By Hermann Hesse
Translated by W.J. Strachan
The Prodigy, written in 1905, is Hermann Hesse's bitter indictment of the educational system prevalent in Europe at the time. It is the story of Hans Giebenrath, the brilliant young son of a provincial bourgeois family in southern Germany who becomes the first boy from his town to enter a prestigious Protestant theological college. Once there, however, his spirit is systematically broken by his parents and teachers. Over-anxious to ensure his success, they forget to consider his health and happiness. Subsiding into a fatal apathy, he is sent home for medical reasons.
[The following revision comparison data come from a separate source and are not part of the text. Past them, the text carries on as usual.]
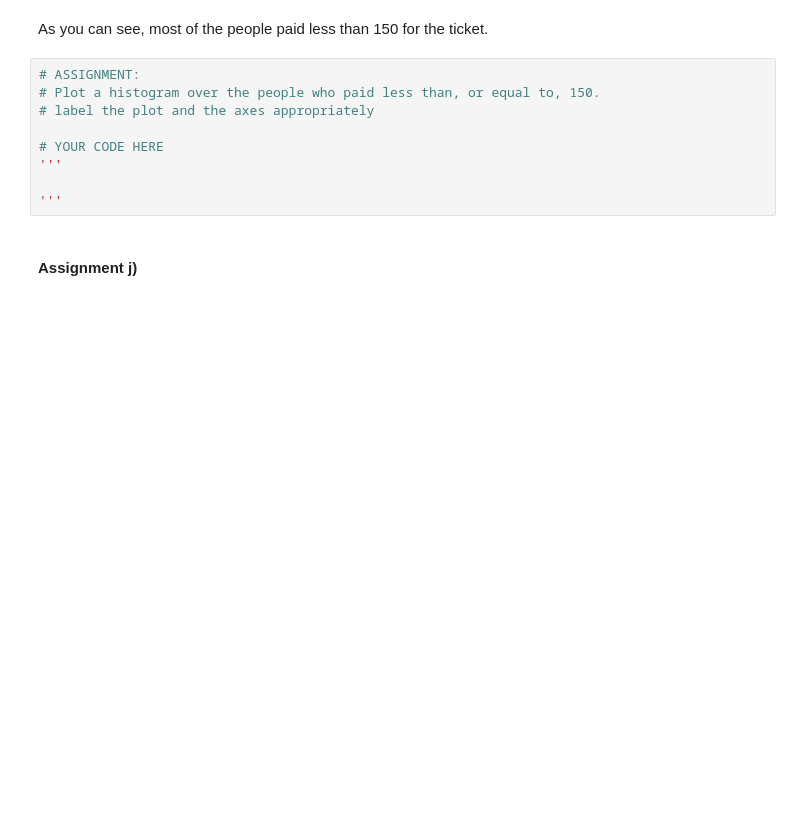
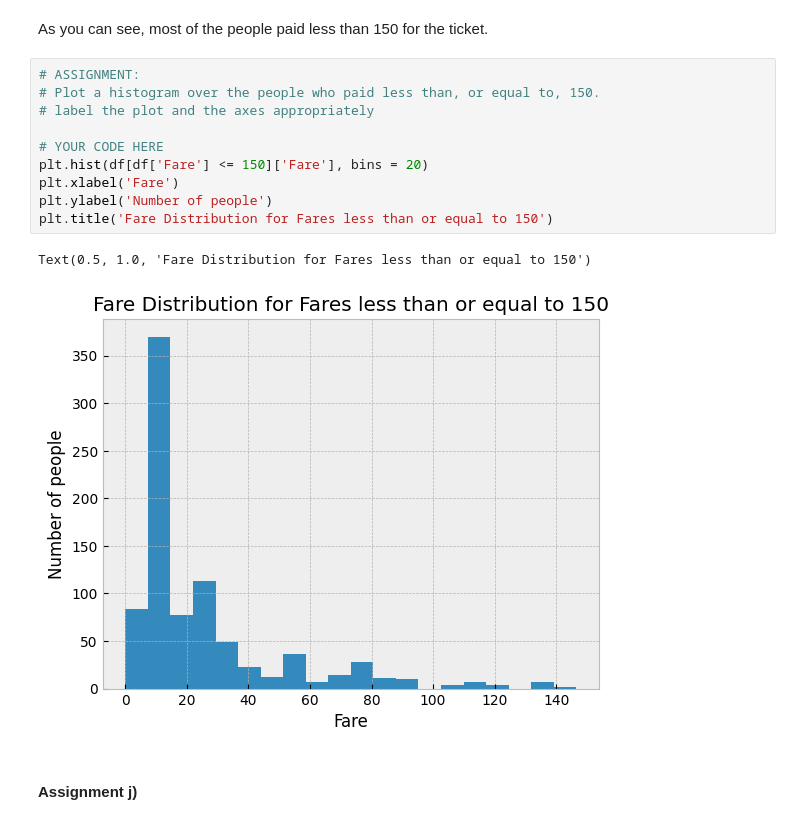
Before and after one commit to FolkeHilding/IntroML, a Jupyter notebook: Assignments/Practical/PracticalNotebook2.ipynb, the cells around one changed output. Drawn from its saved outputs; the diff is of its cells as text; blank space fills up the shorter version.

```diff
--- a/Assignments/Practical/PracticalNotebook2.ipynb
+++ b/Assignments/Practical/PracticalNotebook2.ipynb
@@ -394,12 +463,16 @@ As you can see, most of the people paid less than 150 for the ticket.
 # %%
 # ASSIGNMENT:
 # Plot a histogram over the people who paid less than, or equal to, 150.
 # label the plot and the axes appropriately
 
 # YOUR CODE HERE
-'''
-
-'''
+plt.hist(df[df['Fare'] <= 150]['Fare'], bins = 20)
+plt.xlabel('Fare')
+plt.ylabel('Number of people')
+plt.title('Fare Distribution for Fares less than or equal to 150')
+# %% [output]
+Text(0.5, 1.0, 'Fare Distribution for Fares less than or equal to 150')
+[figure, added]
 # %% [markdown]
 #### Assignment j)
 # %%
```
Also changed, not shown: parts of 16 cells of this notebook.
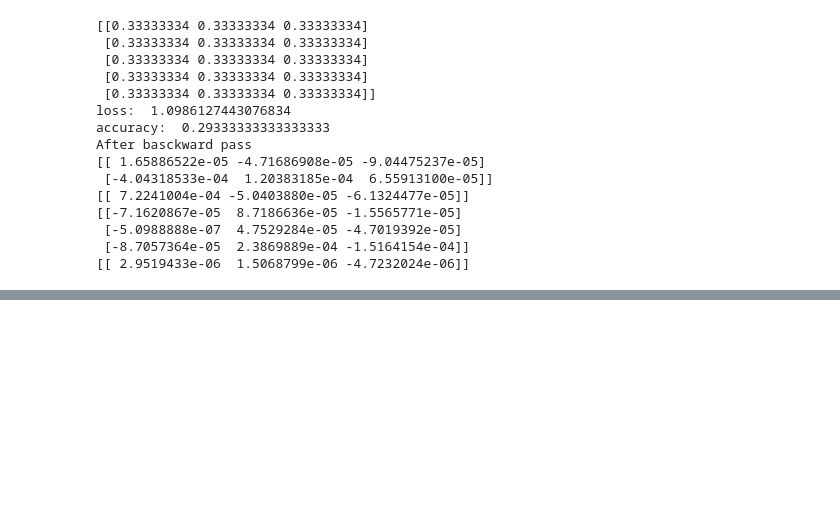
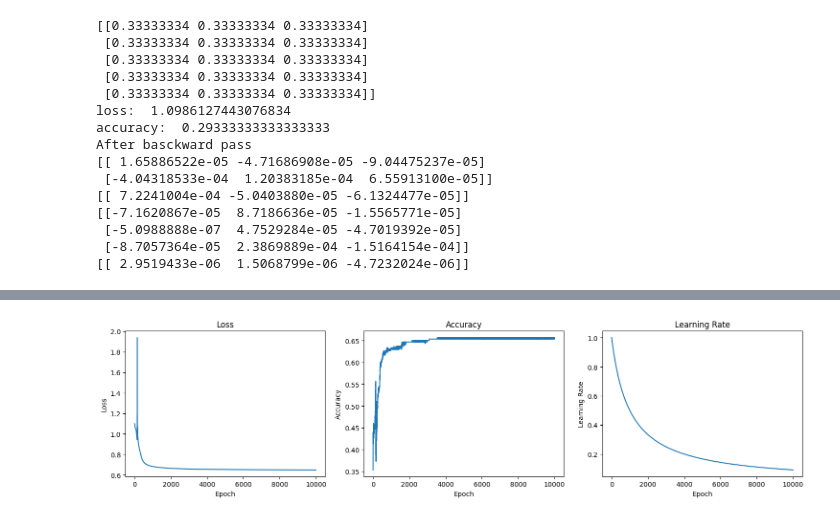
Before and after one commit to Bansnetsajak007/coreMachineLearningandDeepLearning, a Jupyter notebook: DeepLearning/NeuralNetworkFromStratch/AnnStratch.ipynb, the cells around one changed output, grey strips where cells are left out. Cells and saved outputs as stored; diff of their text form; code cells hidden in the pictures; blank space fills up the shorter version.

```diff
--- a/DeepLearning/NeuralNetworkFromStratch/AnnStratch.ipynb
+++ b/DeepLearning/NeuralNetworkFromStratch/AnnStratch.ipynb
@@ -463,0 +513,76 @@ Error:
+# %%
+# full pipeline with momentum optimizer
+
+import matplotlib.pyplot as plt
+
+losses = []
+accuracies = []
+learning_rates = []
+
+dense1 = DenseLayer(2,64)
+activation1 = Activation_ReLU()
+
+dense2 = DenseLayer(64,3)
+
+loss_activation = ACtivation_softmax_Loss_CategoricalCrossentropy()
+optimizer = Optimizer_SGD(learning_rate=1., decay=1e-3, momentum=0.9)
+
+#training loop
+for epoch in range(10001):
+    dense1.forward_pass(X)
+    activation1.forward(dense1.out)  # forward pass through activation
+
+    dense2.forward_pass(activation1.output)  # forward pass through second dense layer
+    loss = loss_activation.forward(dense2.out, y_true_matrix)  # forward pass through combined
+
+    predictions = np.argmax(loss_activation.output, axis=1)
+    if len(y.shape) == 2:
+        y = np.argmax(y, axis=1)
+
+    accuracy = np.mean(predictions == y)
+
+    losses.append(loss)
+    accuracies.append(accuracy)
+
+
+    if not epoch % 100:
+        print(f'epoch: {epoch}, ' +
+              f'loss: {loss:.3f}, ' +
+              f'accuracy: {accuracy:.3f}',
+              f'learning rate: {optimizer.current_learning_rate}')
+
+    #backward pass
+    loss_activation.backward(loss_activation.output,y)  #derivation of loss with respect to output
+    dense2.backward_pass(loss_activation.dinputs) #derivation of loss with respect to weights and biases of dense2 layer
+    activation1.backward(dense2.dinputs) #derivation of loss with respect to output of dense1 layer passing relu derivative
+    dense1.backward_pass(activation1.dinputs) #derivation of loss with respect to weights and biases of dense1 layer
+
+    optimizer.pre_update_params()
+    optimizer.update_params(dense1)
+    optimizer.update_params(dense2)
+    optimizer.post_update_params()
+    learning_rates.append(optimizer.current_learning_rate)
+
+# Plot
+plt.figure(figsize=(15,4))
+plt.subplot(1,3,1)
+plt.plot(losses)
+plt.title('Loss')
+plt.xlabel('Epoch')
+plt.ylabel('Loss')
+
+plt.subplot(1,3,2)
+plt.plot(accuracies)
+plt.title('Accuracy')
+plt.xlabel('Epoch')
+plt.ylabel('Accuracy')
+
+plt.subplot(1,3,3)
+plt.plot(learning_rates)
+plt.title('Learning Rate')
+plt.xlabel('Epoch')
+plt.ylabel('Learning Rate')
+
+plt.tight_layout()
+plt.show()
+# %% [output]
@@ -463,0 +606 @@ Error:
+[figure, added]
```
Also changed, not shown: parts of 5 cells of this notebook, 1 other file.
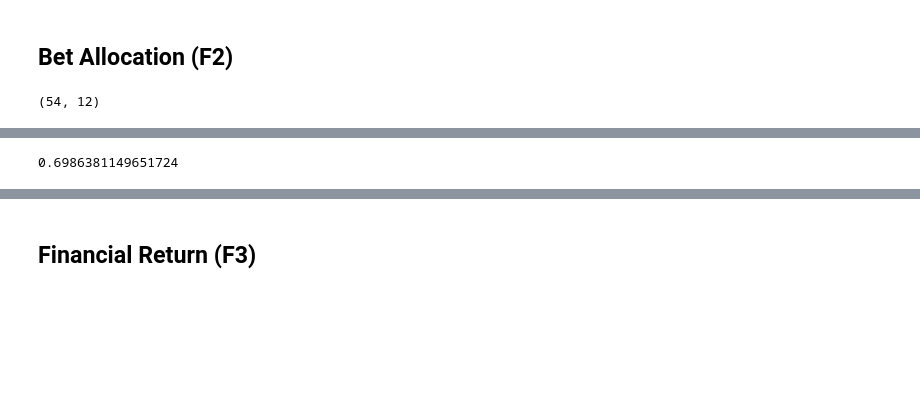
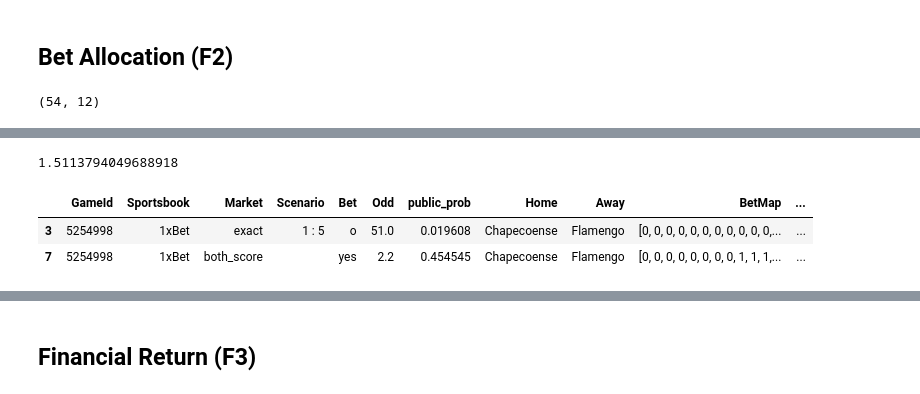
Before and after one commit to MarcosAugusto47/soccer-betting-strategy, a Jupyter notebook: notebook.ipynb, the cells around one changed output, grey strips where cells are left out. Saved outputs shown, nothing was run; the diff lists cells and outputs as text; code cells hidden in the pictures; blank space fills up the shorter version.

```diff
--- a/notebook.ipynb
+++ b/notebook.ipynb
@@ -262,5 +162,12 @@ print(np.std(financial_return_array))
 #3.0827736576503217 / 2.2487296065006084
 #2.4384799999999998/4.789840171780265
 #1.5011996815226962/2.148751477147124
+1.198463568761181/0.792960103082686
 # %% [output]
-0.6986381149651724
+1.5113794049688918
+# %%
+odds_sample_favorable.iloc[[3,7], :]
+# %% [output]
+|  | GameId | Sportsbook | Market | Scenario | Bet | Odd | public_prob | Home | Away | BetMap | ... |
+| 3 | 5254998 | 1xBet | exact | 1 : 5 | o | 51.0 | 0.019608 | Chapecoense | Flamengo | [0, 0, 0, 0, 0, 0, 0, 0, 0, 0, 0,... | ... |
+| 7 | 5254998 | 1xBet | both_score |  | yes | 2.2 | 0.454545 | Chapecoense | Flamengo | [0, 0, 0, 0, 0, 0, 0, 0, 1, 1, 1,... | ... |
```
Also changed, not shown: parts of 42 cells of this notebook, 4 other files.
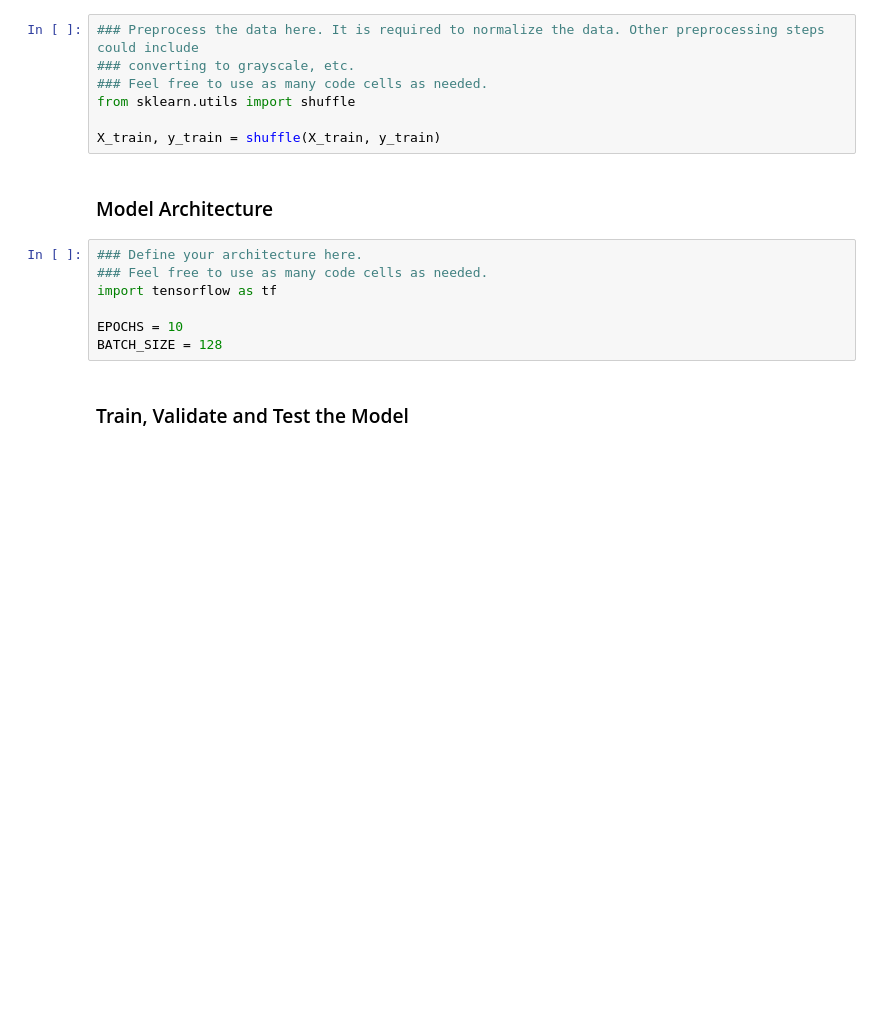
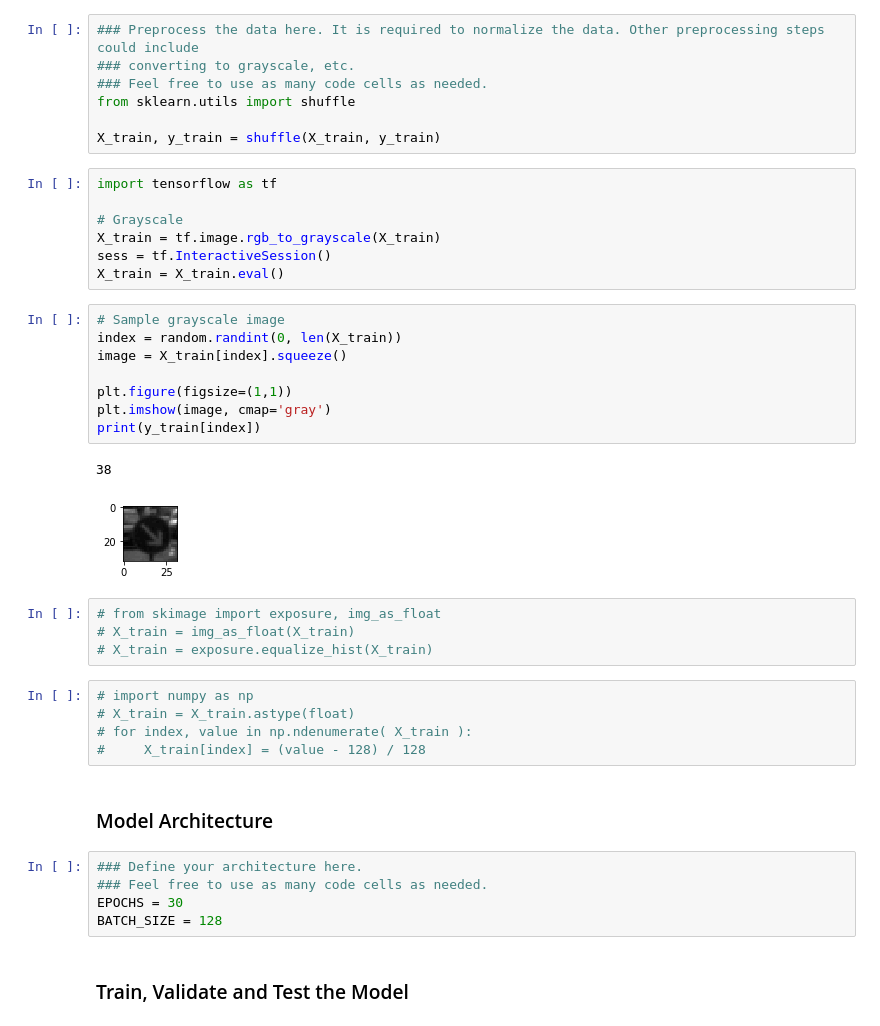
Before and after one commit to elok/CarND-Traffic-Sign-Classifier-Project, a Jupyter notebook: Traffic_Sign_Classifier.ipynb, the cells around one changed output. Drawn from its saved outputs; the diff is of its cells as text; blank space fills up the shorter version.

Commit message:
added grayscale and increased epoch

```diff
--- a/Traffic_Sign_Classifier.ipynb
+++ b/Traffic_Sign_Classifier.ipynb
@@ -143,14 +143,39 @@ Use the code cell (or multiple code cells, if necessary) to implement the first
 from sklearn.utils import shuffle
 
 X_train, y_train = shuffle(X_train, y_train)
+# %%
+import tensorflow as tf
+
+# Grayscale
+X_train = tf.image.rgb_to_grayscale(X_train)
+sess = tf.InteractiveSession()
+X_train = X_train.eval()
+# %%
+# Sample grayscale image
+index = random.randint(0, len(X_train))
+image = X_train[index].squeeze()
+
+plt.figure(figsize=(1,1))
+plt.imshow(image, cmap='gray')
+print(y_train[index])
+# %% [output]
+38
+[figure, added]
+# %%
+# from skimage import exposure, img_as_float
+# X_train = img_as_float(X_train)
+# X_train = exposure.equalize_hist(X_train)
+# %%
+# import numpy as np
+# X_train = X_train.astype(float)
+# for index, value in np.ndenumerate( X_train ):
+#     X_train[index] = (value - 128) / 128
 # %% [markdown]
 ### Model Architecture
 # %%
 ### Define your architecture here.
 ### Feel free to use as many code cells as needed.
-import tensorflow as tf
-
-EPOCHS = 10
+EPOCHS = 30
 BATCH_SIZE = 128
 # %% [markdown]
 ### Train, Validate and Test the Model
```
Also changed, not shown: parts of 5 cells of this notebook.
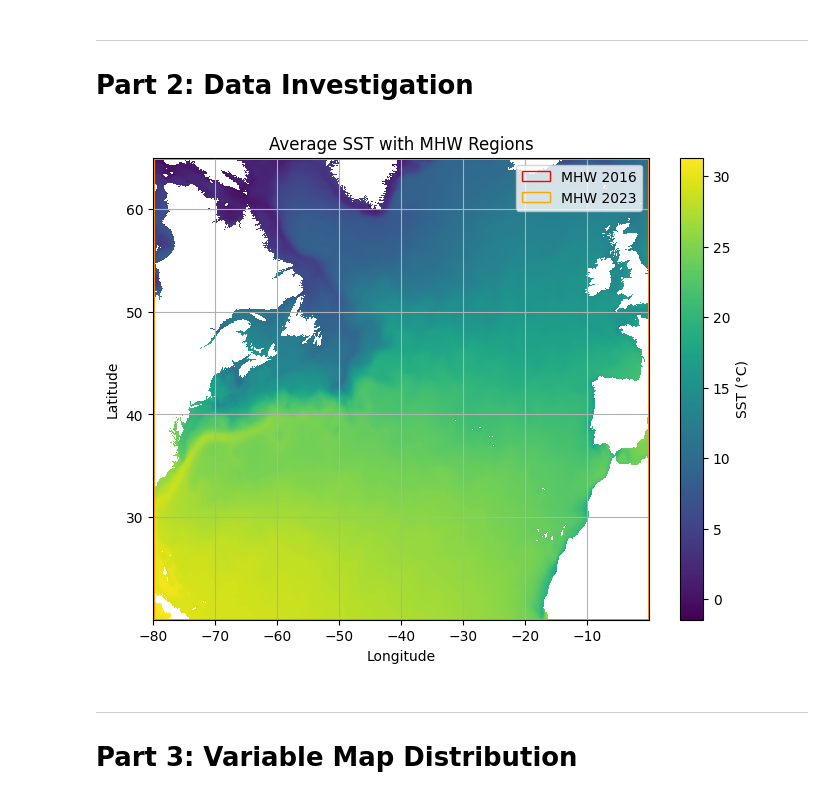
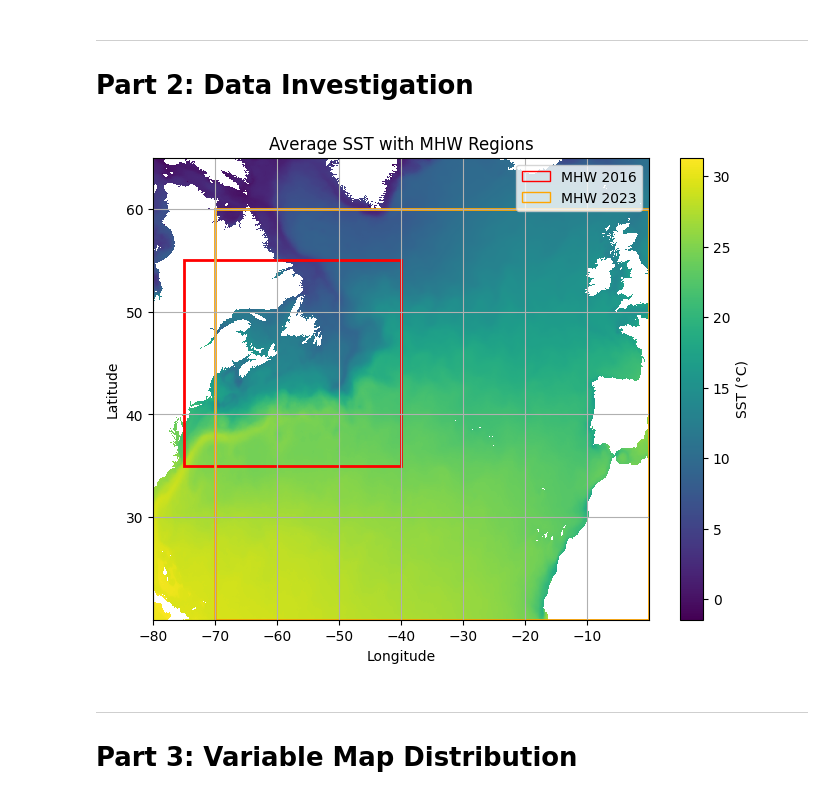
Before and after one commit to natslimak/OceanCourses, a Jupyter notebook: DigitalOcean/Project/MarineHeatwaves.ipynb, the cells around one changed output. Cells and saved outputs as stored; diff of their text form; code cells hidden in the pictures.

```diff
--- a/DigitalOcean/Project/MarineHeatwaves.ipynb
+++ b/DigitalOcean/Project/MarineHeatwaves.ipynb
@@ -70,46 +75,46 @@ for ds in [ds_2016, ds_2023]:
         ds['analysed_sst'].attrs['units'] = 'degC'
 # %%
 MHW_2016 = {
-    "minimum_longitude": -80.0,
-    "maximum_longitude": 0.0,
-    "minimum_latitude": 20.0,
-    "maximum_latitude": 65.0,
+    "minimum_longitude": -75.0,
+    "maximum_longitude": -40.0,
+    "minimum_latitude": 35.0,
+    "maximum_latitude": 55.0,
 }
 
 MHW_2023 = {
-    "minimum_longitude": -80.0,
+    "minimum_longitude": -70.0,
     "maximum_longitude": 0.0,
     "minimum_latitude": 20.0,
-    "maximum_latitude": 65.0,
+    "maximum_latitude": 60.0,
 }
 
 # Plot on the map the region of the 2016 MHW
 plt.figure(figsize=(8, 6))
 plt.pcolormesh(ds.longitude, ds.latitude, ds.analysed_sst.mean(dim="time"), shading='auto', cmap='viridis')
 plt.colorbar(label='SST (°C)')
 plt.xlabel("Longitude")
 plt.ylabel("Latitude")
 plt.title("Average SST with MHW Regions")
 plt.grid()
 
 # Add rectangles for MHW regions
 plt.gca().add_patch(plt.Rectangle((MHW_2016["minimum_longitude"], MHW_2016["minimum_latitude"]),
                                   MHW_2016["maximum_longitude"] - MHW_2016["minimum_longitude"],
                                   MHW_2016["maximum_latitude"] - MHW_2016["minimum_latitude"],
                                   edgecolor='red', facecolor='none', lw=2, label='MHW 2016'))
 
 plt.gca().add_patch(plt.Rectangle((MHW_2023["minimum_longitude"], MHW_2023["minimum_latitude"]),
                                   MHW_2023["maximum_longitude"] - MHW_2023["minimum_longitude"],
                                   MHW_2023["maximum_latitude"] - MHW_2023["minimum_latitude"],
                                   edgecolor='orange', facecolor='none', lw=2, label='MHW 2023'))
 
 plt.legend(handles=[Patch(edgecolor='red', facecolor='none', label='MHW 2016'),
                     Patch(edgecolor='orange', facecolor='none', label='MHW 2023')])
 
 plt.savefig("Figures/MHW_Regions_Map.png", dpi=300)
 plt.show()
 # %% [output]
-[figure, old version]
+[figure, new version]
 # %% [markdown]
 ---
 # Part 3: Variable Map Distribution
```
Also changed, not shown: parts of 6 cells of this notebook, 37 other files.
Here he falls in love, becomes an engineer's apprentice, starts drinking alcohol and, eventually, dies by drowning.
It was as a result of Hesse's antipathy to the style of schooling common in German society at the beginning of the twentieth century that he developed his deeply personal convictions about the value of Eastern education in developing the self.
5 x 0.4 x 7.6 inches
Peter Owen Publishers